In the following listing, find the lines containing "class" and report them.

### Supplied entries
--------------------------------

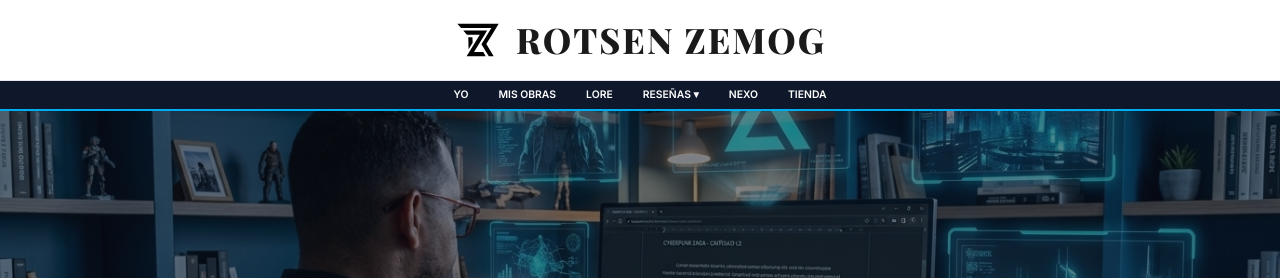
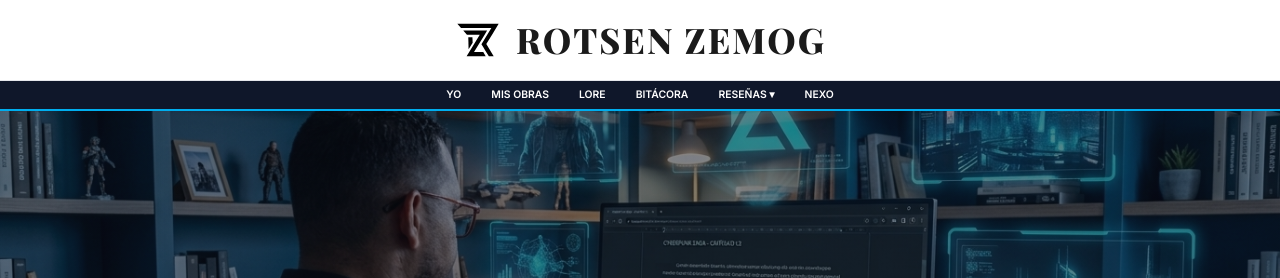
Before and after one commit to rotsenzemog/rotsenzemog.github.io, a Jekyll site: the page built from index.html, in a window 1280 px wide and 900 px high. Shown: the top 278 px of the window. Built offline with Jekyll 4.4.1, drawn with Linux system fonts in a browser that asks for light colours; the list of posts is cut into pages by our own code.

Commit message:
Update navigation links in header.html

```diff
--- a/_includes/header.html
+++ b/_includes/header.html
@@ -20,7 +20,7 @@
 
       <!-- Menú de Navegación -->
       <ul class="nav-menu">
-        <li><a href="{{ '/sobre-mi/' | relative_url }}">Yo</a></li>
+        <li><a href="{{ '/yo/' | relative_url }}">Yo</a></li>
 
         <!-- Submenú Novelas -->
         <li class="has-dropdown">
@@ -33,22 +33,18 @@
           </ul>
           -->
         </li>
-
-        <li><a href="{{ '/galeria/' | relative_url }}">Lore</a></li>
-
-        <!-- Submenú Reseñas -->
+        <li><a href="{{ '/lore/' | relative_url }}">Lore</a></li>
+        <li><a href="{{ '/bitácora/' | relative_url }}">Bitácora</a></li>
         <li class="has-dropdown">
           <a href="#">Reseñas <span class="arrow-down">▾</span></a>
           <ul class="dropdown-menu">
+            <!-- Submenú Reseñas -->
             <li><a href="{{ '/reseñas/libros/' | relative_url }}">Libros</a></li>
             <li><a href="{{ '/reseñas/series/' | relative_url }}">Series</a></li>
             <li><a href="{{ '/reseñas/peliculas/' | relative_url }}">Películas</a></li>
           </ul>
         </li>
-
         <li><a href="{{ '/nexo/' | relative_url }}">Nexo</a></li>
-
-        <li><a href="{{ '/tienda/' | relative_url }}">Tienda</a></li>
       </ul>
 
     </div>
```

--------------------------------

### Final answer
       <ul class="nav-menu">
         <li class="has-dropdown">
         <li class="has-dropdown">
           <a href="#">Reseñas <span class="arrow-down">▾</span></a>
           <ul class="dropdown-menu">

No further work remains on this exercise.